If you have a great defensive team, especially in the half-court, even the great offensive teams will have a hard time matching up against you. This is when they will try and create some opportunities to run on you. Most coaches don’t practice the fast break because it’s an open-court style of play and you don’t have a particular 1st, 2nd, or 3rd option. Read about how to coach a basketball team at Basketball HQ.
This makes it hard for defenders to guard the fast break. It can be very hard to stop because it is so unpredictable and because your players aren’t set. As a coach, you should always practice drills on how to play good transition defense. Here are a few tips.
1. Don’t relax when the opposing team takes possession of the ball
Keep in mind that every time the opposing team gets a rebound, there’s a tendency for them to try and run the break. To anticipate this, don’t give up easy rebounds.
Don’t think that every time your team shoots the ball; it’s always going in. Try to fight for every possession. In cases when you don’t get the rebound, you should be pressuring the opposing player that did get the rebound, so it’s difficult for them to make a quick outlet pass.
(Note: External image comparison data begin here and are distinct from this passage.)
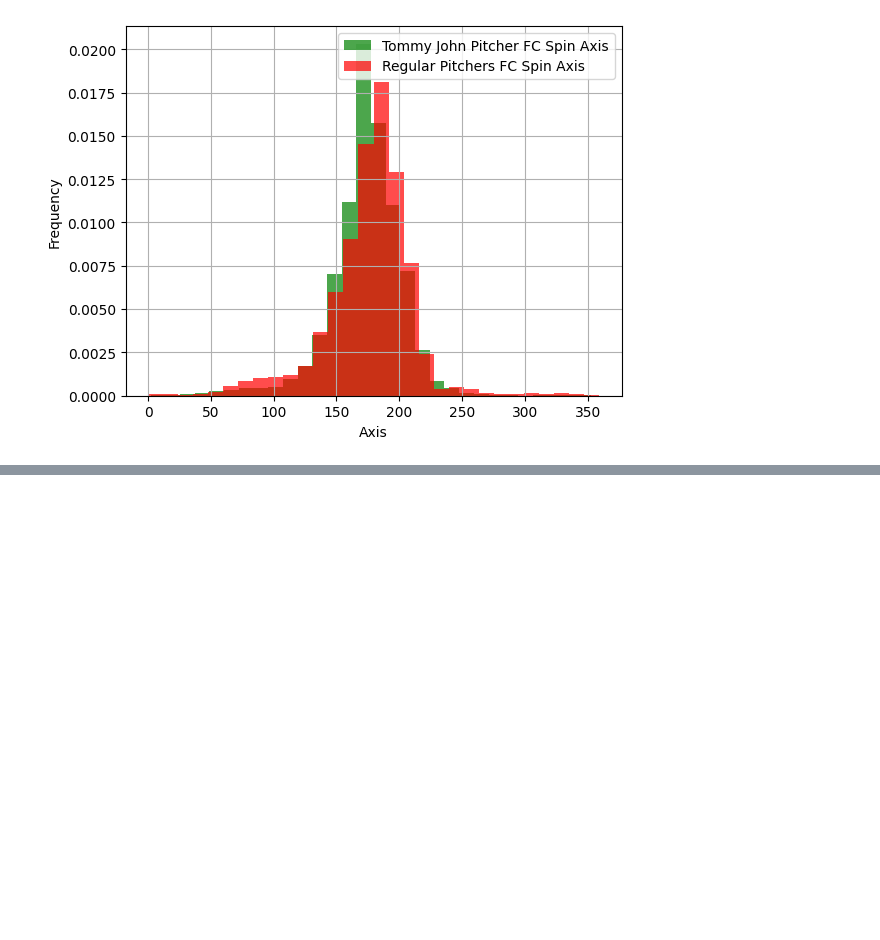
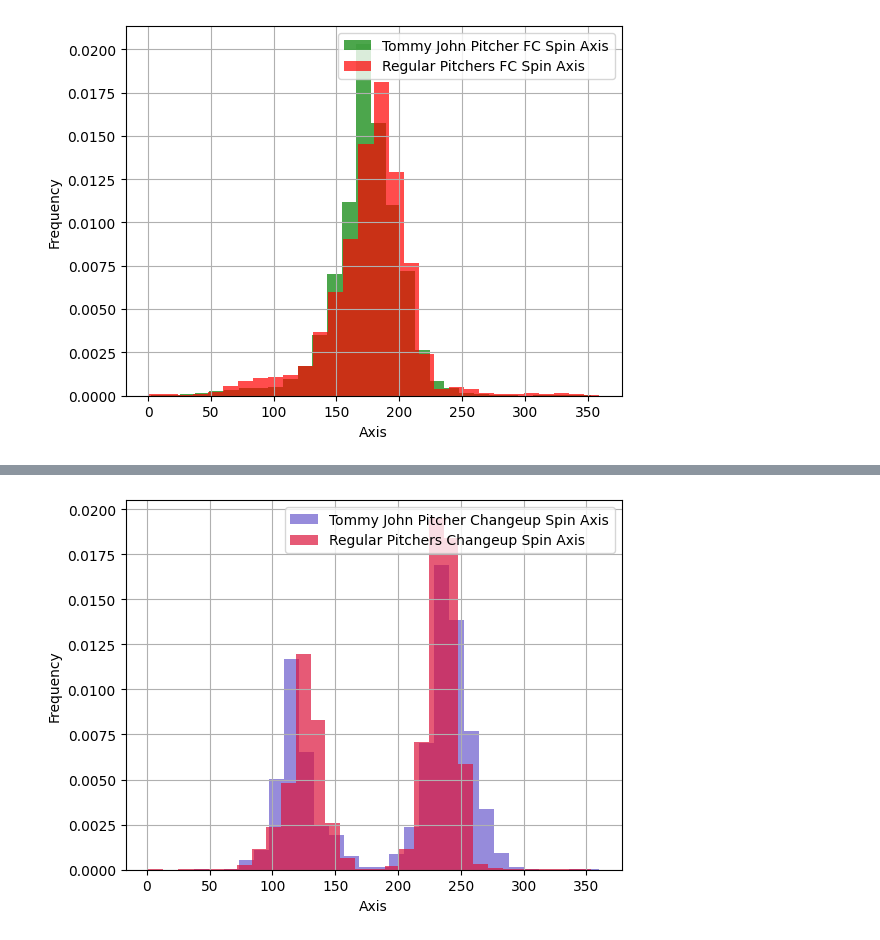
Before and after one commit to akankshb/tommy_john_surgery_modeling, a Jupyter notebook: EDA_notebook.ipynb, the cells around one changed output, grey strips where cells are left out. Cells and saved outputs as stored; diff of their text form; code cells hidden in the pictures; blank space fills up the shorter version.

```diff
--- a/EDA_notebook.ipynb
+++ b/EDA_notebook.ipynb
@@ -426,0 +483,12 @@ plt.show()
+# %%
+# plot to see Changeup Spin Axis
+plt.plot()
+Injured_CH_df['spin_axis'].hist(bins = 30, alpha = 0.7, label = 'Tommy John Pitcher Changeup Spin Axis', color = 'slateblue', density = True)
+Healthy_CH_df['spin_axis'].hist(bins = 30, alpha = 0.7, label = 'Regular Pitchers Changeup Spin Axis', color = 'crimson', density = True)
+plt.xlabel("Axis")
+plt.ylabel("Frequency")
+plt.legend()
+plt.savefig('.data/plots/CH_Spin_Axis_Hist.png', dpi = 400)
+plt.show()
+# %% [output]
+[figure, added]
```
Also changed, not shown: parts of 20 cells of this notebook.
2. Anticipate the first pass
Every time the opposing player got the rebound, always looks for the possible player to receive the first pass. Try to go for a steal or make him work hard to have full control of the ball. Try to trap him on one side of the court to take away his court vision. That disrupts their plan on running the break or, even getting another possession for your team.
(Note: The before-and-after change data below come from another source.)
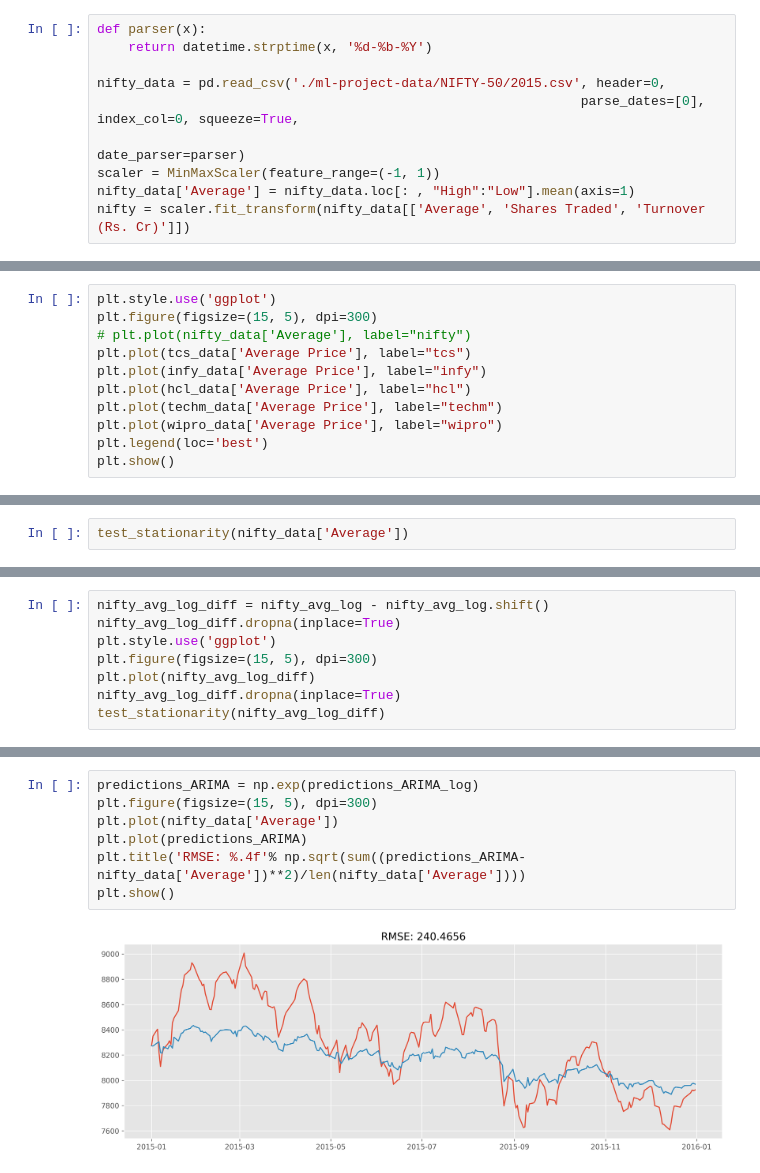
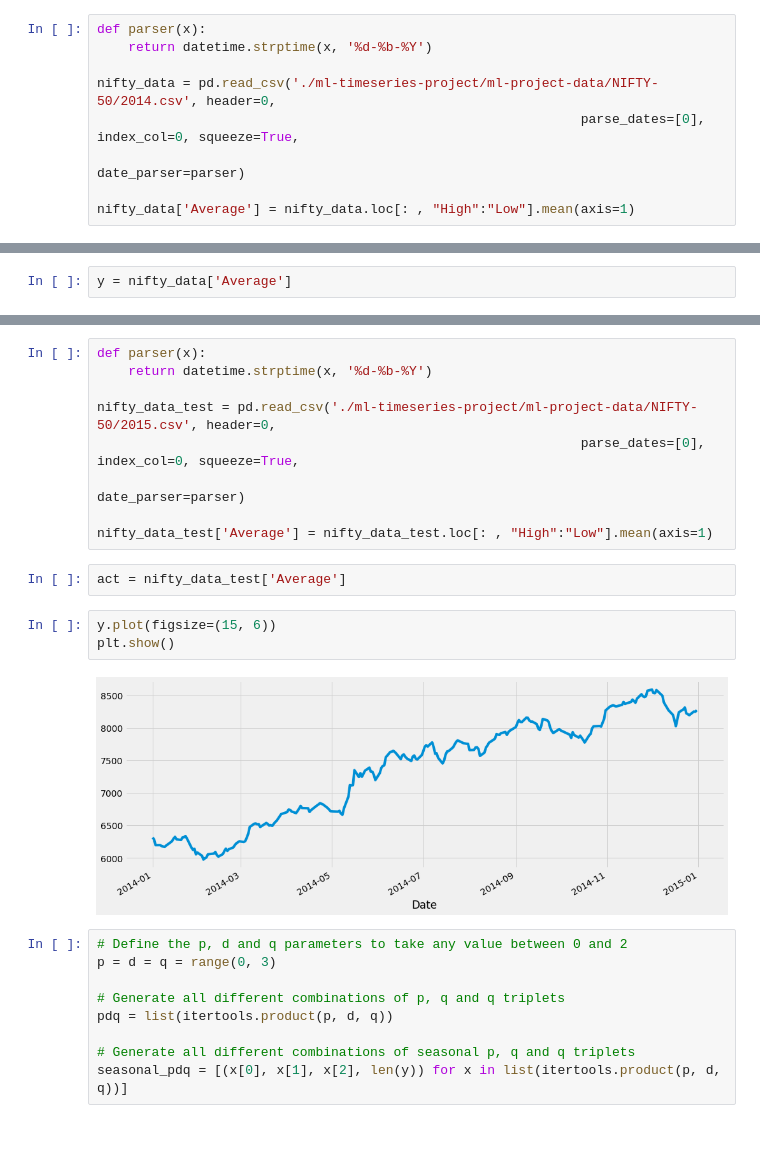
Before and after one commit to ReetBarik/Machine-Learning-Project, a Jupyter notebook: univariate-arima.ipynb, the cells around one changed output, grey strips where cells are left out. Cells and saved outputs as stored; diff of their text form; blank space fills up the shorter version.

Commit message:
ARIMA and SARIMAX implementation and graphs

```diff
--- a/univariate-arima.ipynb
+++ b/univariate-arima.ipynb
@@ -13,9 +12,8 @@ from statsmodels.tsa.stattools import acf, pacf, adfuller
 def parser(x):
     return datetime.strptime(x, '%d-%b-%Y')
 
-nifty_data = pd.read_csv('./ml-project-data/NIFTY-50/2015.csv', header=0,
+nifty_data = pd.read_csv('./ml-timeseries-project/ml-project-data/NIFTY-50/2014.csv', header=0,
                                                               parse_dates=[0], index_col=0, squeeze=True,
                                                               date_parser=parser)
-scaler = MinMaxScaler(feature_range=(-1, 1))
+
 nifty_data['Average'] = nifty_data.loc[: , "High":"Low"].mean(axis=1)
-nifty = scaler.fit_transform(nifty_data[['Average', 'Shares Traded', 'Turnover (Rs. Cr)']])
@@ -37,11 +19,0 @@ wipro = scaler.fit_transform(wipro_data[['Average Price', 'Total Traded Quantity
-# %%
-plt.style.use('ggplot')
-plt.figure(figsize=(15, 5), dpi=300)
-# plt.plot(nifty_data['Average'], label="nifty")
-plt.plot(tcs_data['Average Price'], label="tcs")
-plt.plot(infy_data['Average Price'], label="infy")
-plt.plot(hcl_data['Average Price'], label="hcl")
-plt.plot(techm_data['Average Price'], label="techm")
-plt.plot(wipro_data['Average Price'], label="wipro")
-plt.legend(loc='best')
-plt.show()
@@ -76,2 +20,2 @@ def test_stationarity(timeseries):
 # %%
-test_stationarity(nifty_data['Average'])
+y = nifty_data['Average']
@@ -96,8 +21,0 @@ plt.show()
-# %%
-nifty_avg_log_diff = nifty_avg_log - nifty_avg_log.shift()
-nifty_avg_log_diff.dropna(inplace=True)
-plt.style.use('ggplot')
-plt.figure(figsize=(15, 5), dpi=300)
-plt.plot(nifty_avg_log_diff)
-nifty_avg_log_diff.dropna(inplace=True)
-test_stationarity(nifty_avg_log_diff)
@@ -187,9 +22,25 @@ dtype: float64
-# %%
-predictions_ARIMA = np.exp(predictions_ARIMA_log)
-plt.figure(figsize=(15, 5), dpi=300)
-plt.plot(nifty_data['Average'])
-plt.plot(predictions_ARIMA)
-plt.title('RMSE: %.4f'% np.sqrt(sum((predictions_ARIMA-nifty_data['Average'])**2)/len(nifty_data['Average'])))
-plt.show()
-# %% [output]
-[figure, removed]
+# %%
+def parser(x):
+    return datetime.strptime(x, '%d-%b-%Y')
+
+nifty_data_test = pd.read_csv('./ml-timeseries-project/ml-project-data/NIFTY-50/2015.csv', header=0,
+                                                              parse_dates=[0], index_col=0, squeeze=True,
+                                                              date_parser=parser)
+
+nifty_data_test['Average'] = nifty_data_test.loc[: , "High":"Low"].mean(axis=1)
+# %%
+act = nifty_data_test['Average']
+# %%
+y.plot(figsize=(15, 6))
+plt.show()
+# %% [output]
+[figure, added]
+# %%
+# Define the p, d and q parameters to take any value between 0 and 2
+p = d = q = range(0, 3)
+
+# Generate all different combinations of p, q and q triplets
+pdq = list(itertools.product(p, d, q))
+
+# Generate all different combinations of seasonal p, q and q triplets
+seasonal_pdq = [(x[0], x[1], x[2], len(y)) for x in list(itertools.product(p, d, q))]
```
Also changed, not shown: parts of 23 cells of this notebook.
3. Use your body to slow down their quickness
When the opponent throws an outlet pass, the recipient is frequently the quickest player on their team. If it’s too late to anticipate the pass, just stay in front of the opponent and make it hard for him to get around you. Body up on him to make him work hard in trying to elude your defense.
4. Pay particular attention to players that love the open court
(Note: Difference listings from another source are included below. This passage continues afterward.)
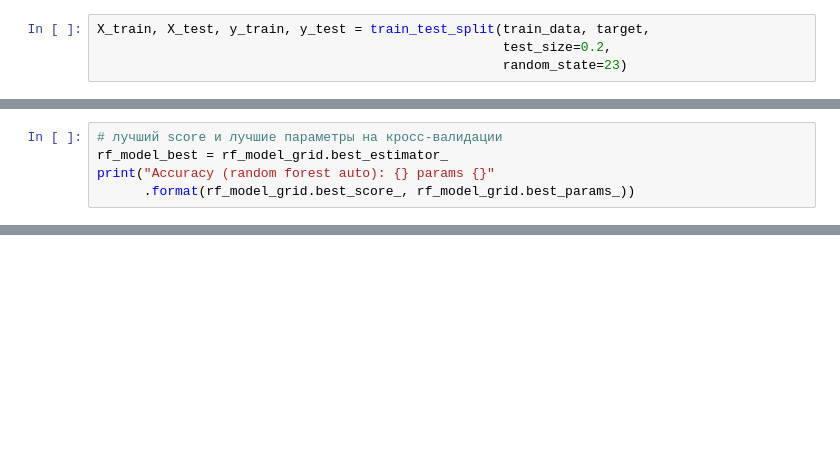
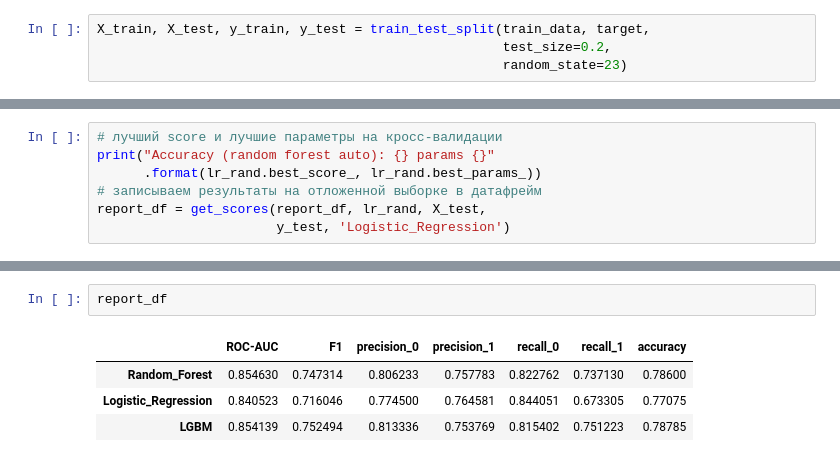
Before and after one commit to nik-nov/My_project, a Jupyter notebook: tabular_playground_series_apr_2021/model.ipynb, the cells around one changed output, grey strips where cells are left out. Cells and saved outputs as stored; diff of their text form; blank space fills up the shorter version.

```diff
--- a/tabular_playground_series_apr_2021/model.ipynb
+++ b/tabular_playground_series_apr_2021/model.ipynb
@@ -119,6 +189,8 @@ GridSearchCV(cv=3, estimator=RandomForestClassifier(random_state=23), n_jobs=-1,
 # %%
 # лучший score и лучшие параметры на кросс-валидации
-rf_model_best = rf_model_grid.best_estimator_
 print("Accuracy (random forest auto): {} params {}"
-      .format(rf_model_grid.best_score_, rf_model_grid.best_params_))
+      .format(lr_rand.best_score_, lr_rand.best_params_))
+# записываем результаты на отложенной выборке в датафрейм
+report_df = get_scores(report_df, lr_rand, X_test,
+                       y_test, 'Logistic_Regression')
 # %% [output]
@@ -125,0 +260,7 @@ Accuracy (random forest auto): 0.7763125078989465 params {'min_samples_leaf': 8,
+# %%
+report_df
+# %% [output]
+|  | ROC-AUC | F1 | precision_0 | precision_1 | recall_0 | recall_1 | accuracy |
+| Random_Forest | 0.854630 | 0.747314 | 0.806233 | 0.757783 | 0.822762 | 0.737130 | 0.78600 |
+| Logistic_Regression | 0.840523 | 0.716046 | 0.774500 | 0.764581 | 0.844051 | 0.673305 | 0.77075 |
+| LGBM | 0.854139 | 0.752494 | 0.813336 | 0.753769 | 0.815402 | 0.751223 | 0.78785 |
```
Also changed, not shown: parts of 35 cells of this notebook.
Every time a team attempts a transition play, an individual player always receives the first pass. He’s an open court type of player that loves to run the floor. He’s the first guy you need to watch out for. Just read his every move, know his favorite spots, and don’t give him much space to operate and don’t allow him to start a transition play.
5. Learn from great coaches
If you want to build a great team, it’s essential to learn from the success of others. Take it from Bob Knight, legendary college coach:
Remember, giving easy shots is giving them a chance to get their game going. Playing good transition defense helps slow down the pace of the game and prevents opposing teams establishing their rhythm.